A. In Let It Ride, players start with three wagers of equal size. After you've seen your three face-down cards, you have the option of pulling back one wager. After you've seen the first of two common cards that are part of everyone's hands, you may pull back the second wager. The third wager must stay on the table, and bets that remain in action are settled after the final common card is revealed.

Given that only one wager must remain in action, expressing the house edge as a percentage of one bet is an easy way of letting players know the house's average take on the game.

Let's say you start with three \$5 bets. At the end of the hand, only one of those bets must remain at risk. Now let's say your at a table that moves at 60 hands per hour. What is your average loss? That \$5 risk per hand times 60 hands means you would have \$300 on the table that you can't pull back if you don't like the cards. On the average, the house expects to keep 3.5 percent of that, or \$10.50.

In the average hour, you won't really leave only \$5 per hand at risk. When you like your cards, sometimes you'll leave two bets on the table, and sometimes even leave all three at risk. In the situation described here, starting with three \$5 bets and playing at 60 hands an hour, playing basic strategy at Let It Ride would lead you to keep \$375 in action in the average hour. Your losses still would average \$10.50 an hour, or 2.8 percent of that \$375.

So we sometimes see the house edge at Let It Ride expressed with two numbers:

3.5 percent of one bet, or 2.8 percent of total action. The one-bet figure probably makes it easier for the average player to visualize what that house edge means to his or her bankroll.

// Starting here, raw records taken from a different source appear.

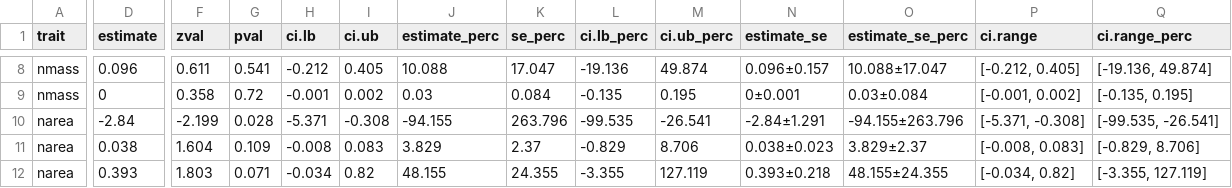
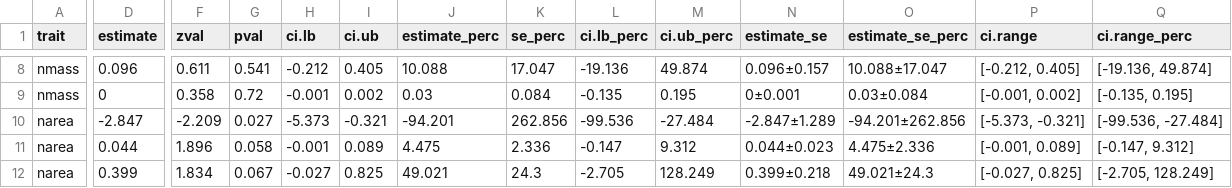
Before and after one commit to eaperkowski/p_meta, a CSV file: data/CNPmeta_clim_moderators_int.csv, drawn as a sheet; only a part is shown, gaps mark what is left out; removed rows and columns are numbered as before the commit, all else as after; rows hold the shown columns only; the diff covers the shown part only; the diff names each change by its address in the sheet, - before the commit and + after, or states it on an @@ line.

```diff
--- a/data/CNPmeta_clim_moderators_int.csv
+++ b/data/CNPmeta_clim_moderators_int.csv
-row 10: narea | -2.84 | -2.199 | 0.028 | -5.371 | -0.308 | -94.155 | 263.796 | -99.535 | -26.541 | -2.84±1.291 | -94.155±263.796 | [-5.371, -0.308] | [-99.535, -26.541]
+row 10: narea | -2.847 | -2.209 | 0.027 | -5.373 | -0.321 | -94.201 | 262.856 | -99.536 | -27.484 | -2.847±1.289 | -94.201±262.856 | [-5.373, -0.321] | [-99.536, -27.484]
-D11 (estimate): 0.038
+D11 (estimate): 0.044
-F11 (zval): 1.604
+F11 (zval): 1.896
-G11 (pval): 0.109
+G11 (pval): 0.058
-H11 (ci.lb): -0.008
+H11 (ci.lb): -0.001
-I11 (ci.ub): 0.083
+I11 (ci.ub): 0.089
-J11 (estimate_perc): 3.829
+J11 (estimate_perc): 4.475
-K11 (se_perc): 2.37
+K11 (se_perc): 2.336
-L11 (ci.lb_perc): -0.829
+L11 (ci.lb_perc): -0.147
-M11 (ci.ub_perc): 8.706
+M11 (ci.ub_perc): 9.312
-N11 (estimate_se): 0.038±0.023
+N11 (estimate_se): 0.044±0.023
-O11 (estimate_se_perc): 3.829±2.37
+O11 (estimate_se_perc): 4.475±2.336
-P11 (ci.range): [-0.008, 0.083]
+P11 (ci.range): [-0.001, 0.089]
-Q11 (ci.range_perc): [-0.829, 8.706]
+Q11 (ci.range_perc): [-0.147, 9.312]
-D12 (estimate): 0.393
+D12 (estimate): 0.399
-F12 (zval): 1.803
+F12 (zval): 1.834
-G12 (pval): 0.071
+G12 (pval): 0.067
-H12 (ci.lb): -0.034
+H12 (ci.lb): -0.027
-I12 (ci.ub): 0.82
+I12 (ci.ub): 0.825
-J12 (estimate_perc): 48.155
+J12 (estimate_perc): 49.021
-K12 (se_perc): 24.355
+K12 (se_perc): 24.3
-L12 (ci.lb_perc): -3.355
+L12 (ci.lb_perc): -2.705
-M12 (ci.ub_perc): 127.119
+M12 (ci.ub_perc): 128.249
-N12 (estimate_se): 0.393±0.218
+N12 (estimate_se): 0.399±0.218
-O12 (estimate_se_perc): 48.155±24.355
+O12 (estimate_se_perc): 49.021±24.3
-P12 (ci.range): [-0.034, 0.82]
+P12 (ci.range): [-0.027, 0.825]
-Q12 (ci.range_perc): [-3.355, 127.119]
+Q12 (ci.range_perc): [-2.705, 128.249]
```
Also changed, not shown: 2 added rows, 2 removed rows and 15 edited cells elsewhere in this file, data/CNPmeta_clim_moderators.csv, 2 other files.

Q. My sister and I have a long-running disagreement over the slots. She says you have a better chance of winning on the old three-reel games. I disagree. I know how fast my money used to go on them. I like to play the penny video games now and feel like I win more. Who's right?

A. That depends on what you mean by "win." Do you mean a better chance at a big jackpot? Usually, that means playing the three-reel slots. Do you mean getting back a higher percentage of your money over long sessions? Again, the three-reel slots have an edge, because they're usually at higher coin denominations, and higher denominations usually are set for higher payback percentages. Do you mean a higher percentage of winning spins, and a game that is more likely to keep you in your seat longer? That's what low-denomination video slots are designed to do.

Three-reel games such as Double Diamond and Blazing 7s put a higher percentage of their total payback into their top jackpots than video games do. The effect is a volatile game that gives you a better chance at a really big win, but also gives you a high percentage of losing spins with no payback. Cold streaks on a three-reel slot can be absolutely frigid, leaving a game of big wins balanced by frequent fast losses.

Five-reel video slots, on the other hand, have a higher percentage of small wins. Some of those "wins" are losses in disguise, with paybacks smaller than your wager. Nonetheless, frequent small paybacks are designed to keep you in your seat. When you have a losing session, your bankroll erodes more slowly than in a chilly spell on a three-reel slot. The tradeoff is that you have a smaller chance of a large jackpot.

Whether to play three-reel games or video games really comes down to your preferred style of play, and how you want the paybacks when they come. Play the games that are fun to you and enjoy the wins when they come, but understand that there will be more losing sessions than winners. Don't bet money you can't afford to lose.